Work request: Retype, exactly as they appear below, the lines between the line holding "-914,6 +958,28 @@" and the line holding "-958,6 +1024,28 @@", both ends included.

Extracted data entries
————————

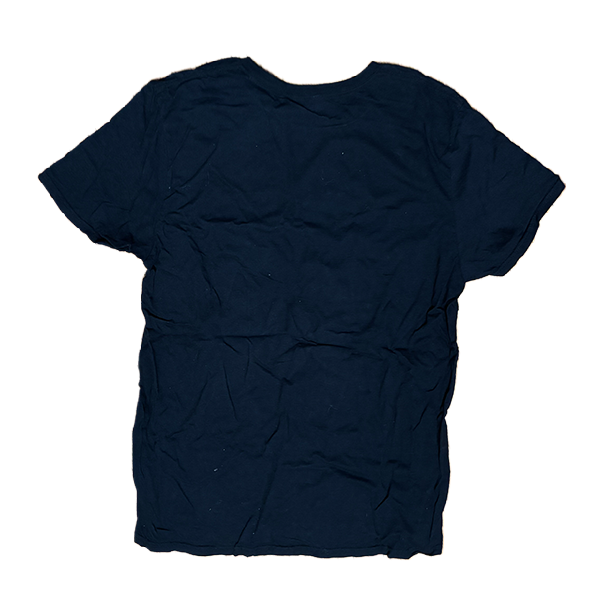
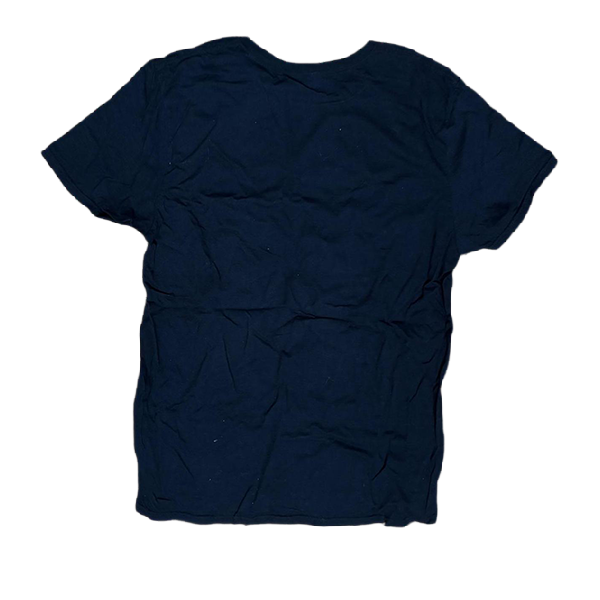
ADD TEES

Changed region(s): [[0.06, 0.06, 0.96, 0.93], [0.51, 0.57, 0.54, 0.6]]

diff --git a/index.html b/index.html
@@ -850,6 +850,28 @@
                         <a href="https://www.depop.com/products/sourcecodevintage-dragon-ball-z-tshirt-size/" target="_blank"><button>Buy</button></a>
                     </div>
 
+                    <!-- Truly Madly Deeply Tee -->
+                    <div class="product-card">
+                        <h3>Truly Madly Deeply Tee</h3>
+                        <div class="contact-image-spacerT">
+                            <section id="spinning-image-section">
+                                <div class="cardT-container">
+                                    <div class="cardT">
+                                        <div class="card-face front">
+                                            <img src="imgs/tee.pngs/trulyFront.png" alt="Front Image">
+                                        </div>
+                                        <div class="card-face back">
+                                            <img src="imgs/tee.pngs/trulyBack.png" alt="Back Image">
+                                        </div>
+                                    </div>
+                                </div>
+                            </section>
+                        </div>
+                        <h5>Womens S</h5>
+                        <p><strong>$25</strong></p>
+                        <a href="https://www.depop.com/products/sourcecodevintane-truly-madly-deeply-womens-v-3d80/" target="_blank"><button>Buy</button></a>
+                    </div>
+
                     <!-- Mario Tee -->
                     <div class="product-card">
                         <h3>Mario Character Tee</h3>
@@ -894,6 +916,28 @@
                         <a href="https://www.depop.com/products/sourcecodevintage-world-of-warcraft-lootcrate-shirt" target="_blank"><button>Buy</button></a>
                     </div>
 
+                    <!-- Beatles Tee -->
+                    <div class="product-card">
+                        <h3>Beatles Tee</h3>
+                        <div class="contact-image-spacerT">
+                            <section id="spinning-image-section">
+                                <div class="cardT-container">
+                                    <div class="cardT">
+                                        <div class="card-face front">
+                                            <img src="imgs/tee.pngs/beatlesT_front.png" alt="Front Image">
+                                        </div>
+                                        <div class="card-face back">
+                                            <img src="imgs/tee.pngs/beatlesT_back.png" alt="Back Image">
+                                        </div>
+                                    </div>
+                                </div>
+                            </section>
+                        </div>
+                        <h5>Mens XL</h5>
+                        <p><strong>$25</strong></p>
+                        <a href="https://www.depop.com/products/sou8cecodevintage-gray-beatles-let-it-be-b8cd" target="_blank"><button>Buy</button></a>
+                    </div>
+
                     <!-- Mayhem Tee -->
                     <div class="product-card">
                         <h3>Mayhem Tee</h3>
@@ -914,6 +958,28 @@
                         <h5>Mens XL</h5>
                         <p><strong>$15</strong></p>
                         <a href="https://www.depop.com/products/sourcekodevintage-black-mayhem-graphic-tee-with-82f8" target="_blank"><button>Buy</button></a>
+                    </div>
+
+                    <!-- Cannibal Holocaust Tee -->
+                    <div class="product-card">
+                        <h3>Cannibal Holocaust Tee</h3>
+                        <div class="contact-image-spacerT">
+                            <section id="spinning-image-section">
+                                <div class="cardT-container">
+                                    <div class="cardT">
+                                        <div class="card-face front">
+                                            <img src="imgs/tee.pngs/cannibalFront.png" alt="Front Image">
+                                        </div>
+                                        <div class="card-face back">
+                                            <img src="imgs/tee.pngs/cannibalBack.png" alt="Back Image">
+                                        </div>
+                                    </div>
+                                </div>
+                            </section>
+                        </div>
+                        <h5>Mens XL</h5>
+                        <p><strong>$20</strong></p>
+                        <a href="https://www.depop.com/products/sourcecodetintage-cannibal-holocaust-black-t-shirt-with-3d55/" target="_blank"><button>Buy</button></a>
                     </div>
 
                     <!-- Naruto Tee -->
@@ -958,6 +1024,28 @@
                         <h5>Mens XL</h5>
                         <p><strong>$20</strong></p>
                         <a href="https://www.depop.com/products/sourcecodevintage-red-and-yellow-flash-t-shirt" target="_blank"><button>Buy</button></a>
+                    </div>
+
+                    <!-- Ajin Tee -->
+                    <div class="product-card">
+                        <h3>Ajin Tee</h3>
+                        <div class="contact-image-spacerT">
+                            <section id="spinning-image-section">
+                                <div class="cardT-container">
+                                    <div class="cardT">
+                                        <div class="card-face front">
+                                            <img src="imgs/tee.pngs/ajinFront.png" alt="Front Image">
+                                        </div>
+                                        <div class="card-face back">
+                                            <img src="imgs/tee.pngs/ajinBack.png" alt="Back Image">
+                                        </div>
+                                    </div>
+                                </div>
+                            </section>
+                        </div>
+                        <h5>Mens S</h5>
+                        <p><strong>$20</strong></p>
+                        <a href="https://www.depop.com/products/sourcecodevinta8e-black-t-shirt-with-white-graphic-de6d" target="_blank"><button>Buy</button></a>
                     </div>
 
                     <!-- Baby Yoda Tee -->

————————

Task response:
@@ -914,6 +958,28 @@
                         <h5>Mens XL</h5>
                         <p><strong>$15</strong></p>
                         <a href="https://www.depop.com/products/sourcekodevintage-black-mayhem-graphic-tee-with-82f8" target="_blank"><button>Buy</button></a>
+                    </div>
+
+                    <!-- Cannibal Holocaust Tee -->
+                    <div class="product-card">
+                        <h3>Cannibal Holocaust Tee</h3>
+                        <div class="contact-image-spacerT">
+                            <section id="spinning-image-section">
+                                <div class="cardT-container">
+                                    <div class="cardT">
+                                        <div class="card-face front">
+                                            <img src="imgs/tee.pngs/cannibalFront.png" alt="Front Image">
+                                        </div>
+                                        <div class="card-face back">
+                                            <img src="imgs/tee.pngs/cannibalBack.png" alt="Back Image">
+                                        </div>
+                                    </div>
+                                </div>
+                            </section>
+                        </div>
+                        <h5>Mens XL</h5>
+                        <p><strong>$20</strong></p>
+                        <a href="https://www.depop.com/products/sourcecodetintage-cannibal-holocaust-black-t-shirt-with-3d55/" target="_blank"><button>Buy</button></a>
                     </div>
 
                     <!-- Naruto Tee -->
@@ -958,6 +1024,28 @@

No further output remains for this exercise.